The entries below contain pictures. Retype everything except those pictures, exactly as given.

ENTRIES SUPPLIED Start Marker

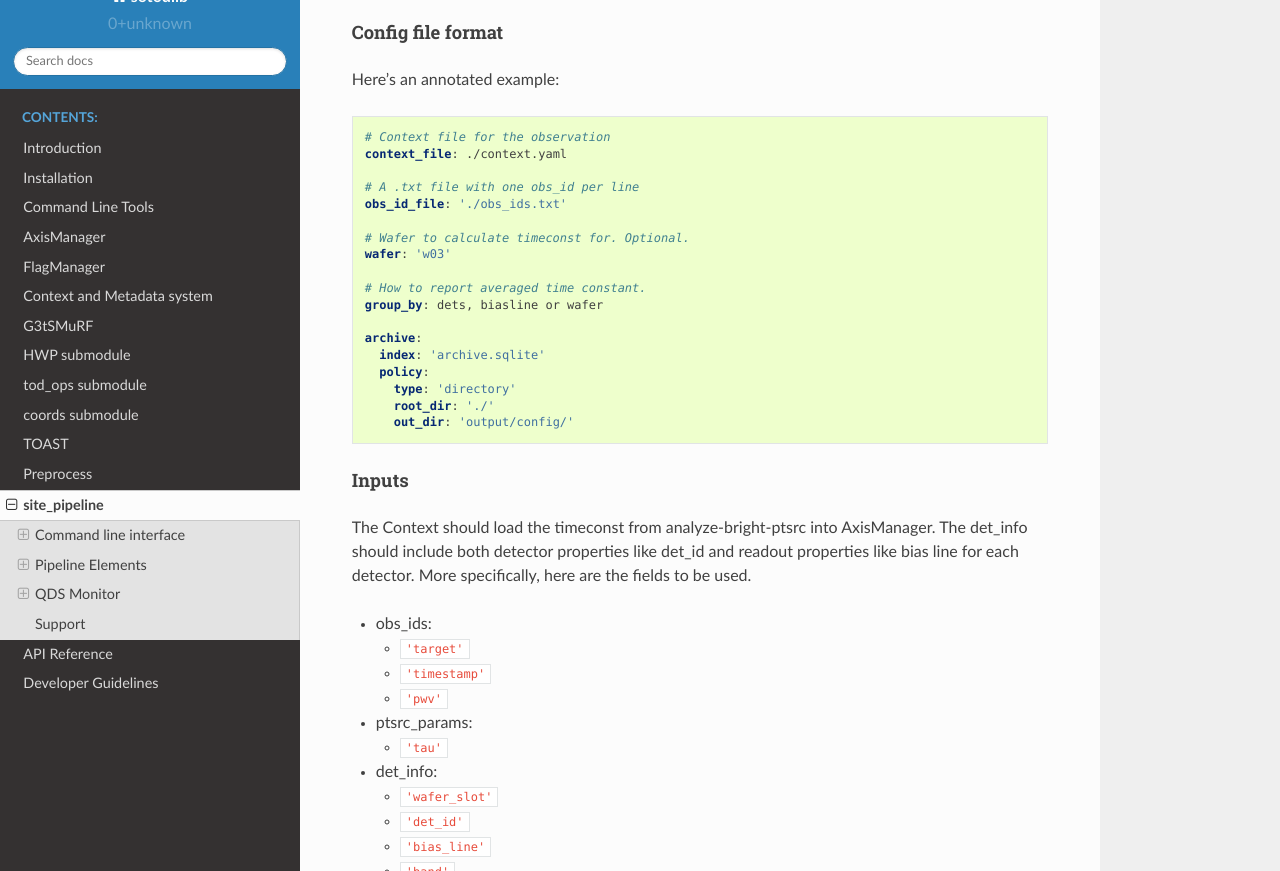
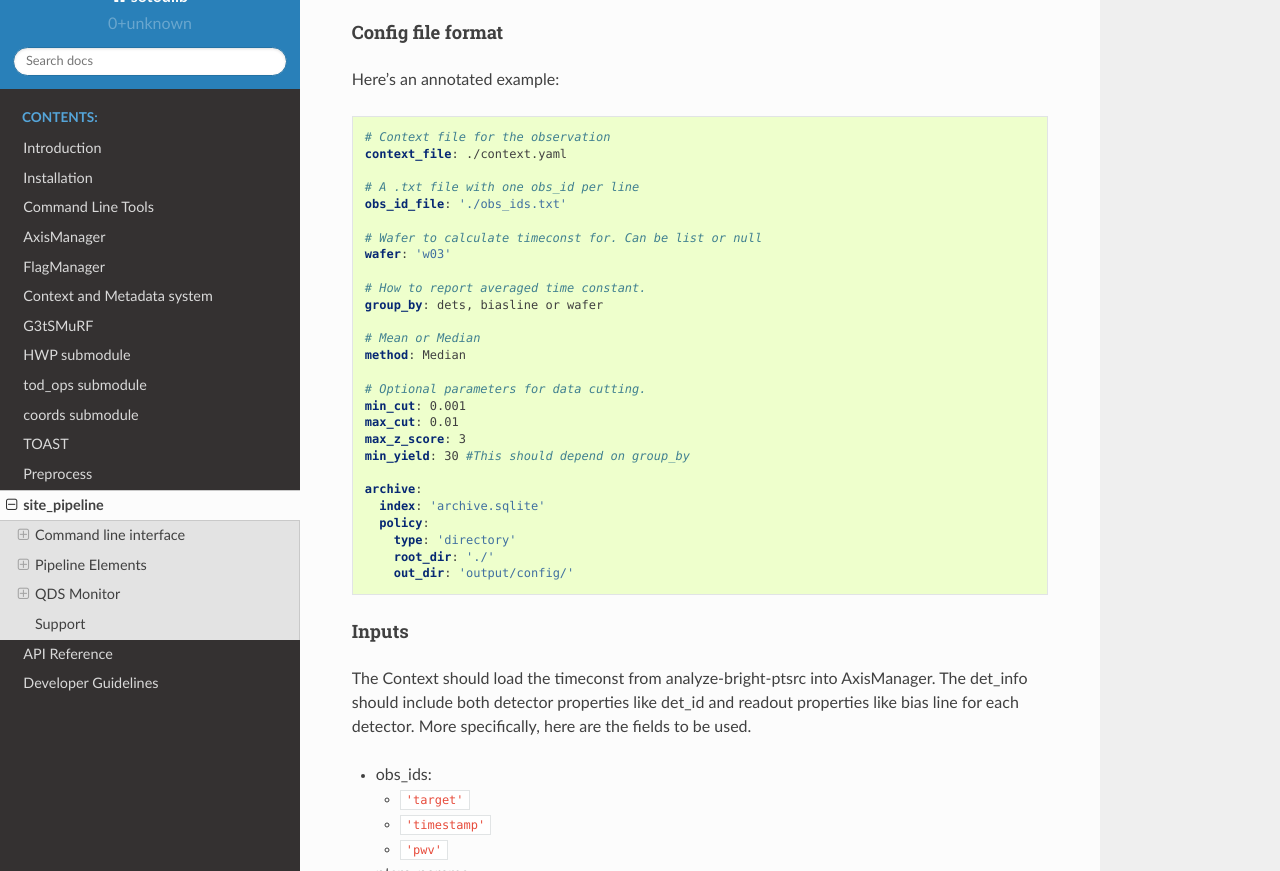
Before and after one commit to simonsobs/sotodlib, a Sphinx documentation site: the page built from docs/site_pipeline.rst, in a window 1280 px wide and 900 px high, scrolled down 3633 px, cut to the strip 29-900 px from the top of the window. Built offline with Sphinx 7.4.7 and the Read the Docs theme 2.0.0, drawn with Linux system fonts in a browser that asks for light colours.

Commit message:
Update site_pipeline.rst
Add in optional parameters for data cutting

```diff
--- a/docs/site_pipeline.rst
+++ b/docs/site_pipeline.rst
@@ -196,11 +196,20 @@ Here's an annotated example:
   # A .txt file with one obs_id per line
   obs_id_file: './obs_ids.txt'
 
-  # Wafer to calculate timeconst for. Optional.
+  # Wafer to calculate timeconst for. Can be list or null
   wafer: 'w03'
 
   # How to report averaged time constant.
   group_by: dets, biasline or wafer
+
+  # Mean or Median
+  method: Median
+
+  # Optional parameters for data cutting.
+  min_cut: 0.001
+  max_cut: 0.01
+  max_z_score: 3
+  min_yield: 30 #This should depend on group_by
 
   archive:
     index: 'archive.sqlite'
```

ENTRIES SUPPLIED End Marker

● EXERCISE SOLUTION
Before and after one commit to simonsobs/sotodlib, a Sphinx documentation site: the page built from docs/site_pipeline.rst, in a window 1280 px wide and 900 px high, scrolled down 3633 px, cut to the strip 29-900 px from the top of the window. Built offline with Sphinx 7.4.7 and the Read the Docs theme 2.0.0, drawn with Linux system fonts in a browser that asks for light colours.

Commit message:
Update site_pipeline.rst
Add in optional parameters for data cutting

```diff
--- a/docs/site_pipeline.rst
+++ b/docs/site_pipeline.rst
@@ -196,11 +196,20 @@ Here's an annotated example:
   # A .txt file with one obs_id per line
   obs_id_file: './obs_ids.txt'
 
-  # Wafer to calculate timeconst for. Optional.
+  # Wafer to calculate timeconst for. Can be list or null
   wafer: 'w03'
 
   # How to report averaged time constant.
   group_by: dets, biasline or wafer
+
+  # Mean or Median
+  method: Median
+
+  # Optional parameters for data cutting.
+  min_cut: 0.001
+  max_cut: 0.01
+  max_z_score: 3
+  min_yield: 30 #This should depend on group_by
 
   archive:
     index: 'archive.sqlite'
```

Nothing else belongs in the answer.